'Bond 24' out in 2014; 'The Hobbit' & 48fps issues
Columbia/Sony is trying to get back into the 2 year between James Bond films again. At the CinemaCon in Las Vegas, President of Worldwide Distribution, Rory Bruer announced that the 24th Bond film will be released in “late 2014,” which likely means late November or early December. Whether current Bond actor Daniel Craig will be back is unknown, as he does have an option to return, but the studio can always change their mind. Still, seeing that the buzz on the film is good, one speculates that if they can get back into the groove of making films as it was done in its earlier days, keeping Craig on might be better. Then again, with rumors that Judi Dench will bow out as M –with Ralph Fiennes taking over the role- there could be an opportunity to rejuvenate the franchise again for a newer generation of fans.

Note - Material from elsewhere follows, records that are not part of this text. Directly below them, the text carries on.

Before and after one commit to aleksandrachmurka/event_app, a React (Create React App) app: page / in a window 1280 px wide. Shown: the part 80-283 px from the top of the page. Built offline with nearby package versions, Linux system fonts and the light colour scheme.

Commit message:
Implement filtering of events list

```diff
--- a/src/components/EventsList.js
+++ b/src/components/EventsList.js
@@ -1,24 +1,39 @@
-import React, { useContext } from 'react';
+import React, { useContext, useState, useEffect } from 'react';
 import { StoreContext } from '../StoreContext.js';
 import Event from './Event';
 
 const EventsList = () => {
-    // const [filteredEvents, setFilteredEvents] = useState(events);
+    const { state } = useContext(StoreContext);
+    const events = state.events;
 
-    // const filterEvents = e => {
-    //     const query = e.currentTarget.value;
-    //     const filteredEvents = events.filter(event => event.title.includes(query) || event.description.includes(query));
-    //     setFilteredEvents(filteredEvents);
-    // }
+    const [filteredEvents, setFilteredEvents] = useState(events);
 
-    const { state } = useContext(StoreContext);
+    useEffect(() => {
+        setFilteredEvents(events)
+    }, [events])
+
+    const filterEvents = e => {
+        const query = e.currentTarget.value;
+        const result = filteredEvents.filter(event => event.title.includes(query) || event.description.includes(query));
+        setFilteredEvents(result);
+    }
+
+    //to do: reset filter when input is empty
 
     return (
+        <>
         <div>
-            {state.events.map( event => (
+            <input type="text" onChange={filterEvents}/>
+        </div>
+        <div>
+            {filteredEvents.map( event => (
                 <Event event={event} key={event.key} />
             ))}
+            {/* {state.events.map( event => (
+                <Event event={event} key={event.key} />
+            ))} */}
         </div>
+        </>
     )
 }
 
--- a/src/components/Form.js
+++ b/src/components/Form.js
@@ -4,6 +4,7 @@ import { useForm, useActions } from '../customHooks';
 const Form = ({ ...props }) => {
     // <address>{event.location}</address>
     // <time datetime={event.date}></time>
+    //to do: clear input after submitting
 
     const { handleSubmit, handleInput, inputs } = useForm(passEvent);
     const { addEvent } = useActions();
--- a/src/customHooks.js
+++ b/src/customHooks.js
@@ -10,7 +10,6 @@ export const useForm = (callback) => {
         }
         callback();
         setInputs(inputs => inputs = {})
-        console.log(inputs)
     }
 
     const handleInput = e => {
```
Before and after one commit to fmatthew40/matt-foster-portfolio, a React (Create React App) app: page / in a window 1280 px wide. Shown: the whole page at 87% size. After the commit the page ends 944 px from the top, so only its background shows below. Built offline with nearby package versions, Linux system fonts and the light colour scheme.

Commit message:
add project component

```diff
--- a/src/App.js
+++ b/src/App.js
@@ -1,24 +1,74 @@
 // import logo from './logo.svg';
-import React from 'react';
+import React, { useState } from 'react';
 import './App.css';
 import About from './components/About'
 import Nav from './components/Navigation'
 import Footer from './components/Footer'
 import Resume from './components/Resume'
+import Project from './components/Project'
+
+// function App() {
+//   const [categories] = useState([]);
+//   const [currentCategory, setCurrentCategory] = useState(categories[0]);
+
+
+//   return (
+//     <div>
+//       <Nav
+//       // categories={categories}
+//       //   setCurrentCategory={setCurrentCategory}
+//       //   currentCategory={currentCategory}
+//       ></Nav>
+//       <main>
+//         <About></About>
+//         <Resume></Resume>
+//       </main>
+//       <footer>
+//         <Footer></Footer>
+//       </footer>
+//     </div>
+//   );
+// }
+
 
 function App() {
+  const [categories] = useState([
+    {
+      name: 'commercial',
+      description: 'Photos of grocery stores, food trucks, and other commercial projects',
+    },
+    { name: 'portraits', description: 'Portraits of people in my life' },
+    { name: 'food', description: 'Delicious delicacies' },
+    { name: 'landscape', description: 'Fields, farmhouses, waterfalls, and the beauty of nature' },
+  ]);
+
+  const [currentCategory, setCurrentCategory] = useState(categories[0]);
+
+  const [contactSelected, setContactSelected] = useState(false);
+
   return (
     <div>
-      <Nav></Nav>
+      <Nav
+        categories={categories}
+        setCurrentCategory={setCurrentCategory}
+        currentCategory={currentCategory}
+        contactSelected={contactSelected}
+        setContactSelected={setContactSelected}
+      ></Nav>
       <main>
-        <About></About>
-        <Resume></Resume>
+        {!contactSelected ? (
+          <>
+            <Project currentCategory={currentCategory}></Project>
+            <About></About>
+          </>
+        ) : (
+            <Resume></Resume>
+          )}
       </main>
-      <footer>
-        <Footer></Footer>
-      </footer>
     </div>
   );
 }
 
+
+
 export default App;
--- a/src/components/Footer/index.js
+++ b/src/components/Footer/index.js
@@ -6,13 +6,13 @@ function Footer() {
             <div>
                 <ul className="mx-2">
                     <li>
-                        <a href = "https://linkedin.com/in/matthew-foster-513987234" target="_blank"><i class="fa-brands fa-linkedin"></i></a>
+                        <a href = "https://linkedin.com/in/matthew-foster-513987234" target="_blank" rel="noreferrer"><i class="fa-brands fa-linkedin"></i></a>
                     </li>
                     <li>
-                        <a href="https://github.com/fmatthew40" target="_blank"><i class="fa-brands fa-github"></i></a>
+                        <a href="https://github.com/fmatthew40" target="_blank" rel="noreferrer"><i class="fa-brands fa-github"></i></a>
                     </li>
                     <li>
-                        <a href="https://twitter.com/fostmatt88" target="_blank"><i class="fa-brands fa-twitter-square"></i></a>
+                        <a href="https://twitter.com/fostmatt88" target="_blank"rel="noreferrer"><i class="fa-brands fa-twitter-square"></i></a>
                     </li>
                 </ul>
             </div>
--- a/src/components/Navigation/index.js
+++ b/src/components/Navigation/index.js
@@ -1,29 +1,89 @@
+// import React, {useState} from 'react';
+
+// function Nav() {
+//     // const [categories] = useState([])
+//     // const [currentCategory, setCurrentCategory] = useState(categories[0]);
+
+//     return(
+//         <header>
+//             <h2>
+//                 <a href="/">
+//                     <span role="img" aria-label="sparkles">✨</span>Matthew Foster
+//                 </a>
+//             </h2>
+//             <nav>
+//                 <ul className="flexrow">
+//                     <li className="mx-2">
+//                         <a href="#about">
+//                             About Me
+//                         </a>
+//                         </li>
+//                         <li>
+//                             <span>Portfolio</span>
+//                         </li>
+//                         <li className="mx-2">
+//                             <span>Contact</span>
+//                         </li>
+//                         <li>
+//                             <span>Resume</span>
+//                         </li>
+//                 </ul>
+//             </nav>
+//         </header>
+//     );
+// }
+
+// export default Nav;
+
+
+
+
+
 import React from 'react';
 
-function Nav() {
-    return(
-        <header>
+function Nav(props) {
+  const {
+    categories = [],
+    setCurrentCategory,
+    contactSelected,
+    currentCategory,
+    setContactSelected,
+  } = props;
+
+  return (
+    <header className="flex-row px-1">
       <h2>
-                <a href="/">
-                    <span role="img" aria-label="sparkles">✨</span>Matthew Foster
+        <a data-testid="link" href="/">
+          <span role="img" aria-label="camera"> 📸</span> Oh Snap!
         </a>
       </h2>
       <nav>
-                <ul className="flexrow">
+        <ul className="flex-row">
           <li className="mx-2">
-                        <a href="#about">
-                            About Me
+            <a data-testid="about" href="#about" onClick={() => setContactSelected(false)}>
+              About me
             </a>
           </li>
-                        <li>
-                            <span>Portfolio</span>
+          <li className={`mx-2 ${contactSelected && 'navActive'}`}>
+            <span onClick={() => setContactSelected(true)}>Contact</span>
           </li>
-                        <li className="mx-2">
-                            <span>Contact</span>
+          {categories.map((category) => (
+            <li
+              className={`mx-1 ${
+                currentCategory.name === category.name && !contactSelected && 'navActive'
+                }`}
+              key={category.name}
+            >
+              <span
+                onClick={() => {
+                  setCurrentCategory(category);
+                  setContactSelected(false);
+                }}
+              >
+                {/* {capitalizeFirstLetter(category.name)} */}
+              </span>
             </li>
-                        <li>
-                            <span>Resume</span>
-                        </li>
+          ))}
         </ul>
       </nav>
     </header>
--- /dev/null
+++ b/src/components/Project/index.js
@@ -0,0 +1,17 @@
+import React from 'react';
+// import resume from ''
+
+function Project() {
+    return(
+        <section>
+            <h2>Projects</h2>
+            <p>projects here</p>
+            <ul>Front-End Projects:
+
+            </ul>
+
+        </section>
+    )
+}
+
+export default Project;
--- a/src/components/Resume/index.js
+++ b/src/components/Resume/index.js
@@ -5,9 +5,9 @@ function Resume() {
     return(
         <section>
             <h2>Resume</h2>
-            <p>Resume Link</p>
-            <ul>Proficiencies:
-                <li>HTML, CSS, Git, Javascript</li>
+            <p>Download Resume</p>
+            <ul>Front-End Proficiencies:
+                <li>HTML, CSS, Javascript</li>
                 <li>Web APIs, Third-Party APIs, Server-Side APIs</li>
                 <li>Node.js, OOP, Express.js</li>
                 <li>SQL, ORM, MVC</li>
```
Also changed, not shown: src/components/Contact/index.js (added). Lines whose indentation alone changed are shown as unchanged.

Also at CinemaCon, Sony showed 10 minutes of footage from the much anticipated The Hobbit. There was some issues with it, though it was not with the content, but with the new 48 frames-per-second technology that Jackson is employing with the film.
Some reactions were:
“Here’s what The Hobbit looked like to me: a hi-def version of the 1970s I, Claudius. It is drenched in a TV-like – specifically 70′s era BBC – video look. People on Twitter have asked if it has that soap opera look you get from badly calibrated TVs at Best Buy, and the answer is an emphatic YES. It looked completely non-cinematic. The sets looked like sets. I’ve been on sets of movies on the scale of The Hobbit, and sets don’t even look like sets when you’re on them live… but these looked like sets. The other comparison I kept coming to, as I was watching the footage, was that it all looked like behind the scenes video. The magical illusion of cinema is stripped away completely.” — Devin Faraci, Bad Ass Digest.
“I’ll admit the footage is such a radical change from what I expected, it’s going to polarize audiences. The 3D looked great and the new 48fps drastically reduces eye strain. That’s the good news. The bad news is the 48fps is so jarring that I’m not sure casual moviegoers will enjoy it…. You no longer have motion blur. You no longer can hide stuff in the darkness… By the end of the presentation, I wasn’t sure I wanted to watch the entire movie in this new 48fps format. This is definitely not what I expected to say. Ultimately, it just didn’t look cinematic and it sort of looked like HD TV.” — Steve Weintraub, Collider.
“It was too accurate — too clear. The contrast ratio isn’t there yet — everything looked either too bright or black” — a projectionist to The L.A. Times.
“Motion blur was gone completely in fast-moving action scenes and dark environment. In general, 48fps has the ability to be at once crisp and smooth, subtle and bold. It is a maelstrom of contradictions when compared to the loads of filmed content I’ve seen in my life. Others started pronouncing it over immediately upon exiting, but I am not passing that judgment (or any for that matter) yet. I saw ten minutes of unfinished, un-graded, incomplete footage as a cross-section, not a full feature film. I did not see the digital seams around creatures like Gollum and the trolls, a major benefit over 24fps. The creatures had a sense of mass in the environment, which was disconcerting in a good way.” — Monty Cristo, AICN
More over at Dark Horizons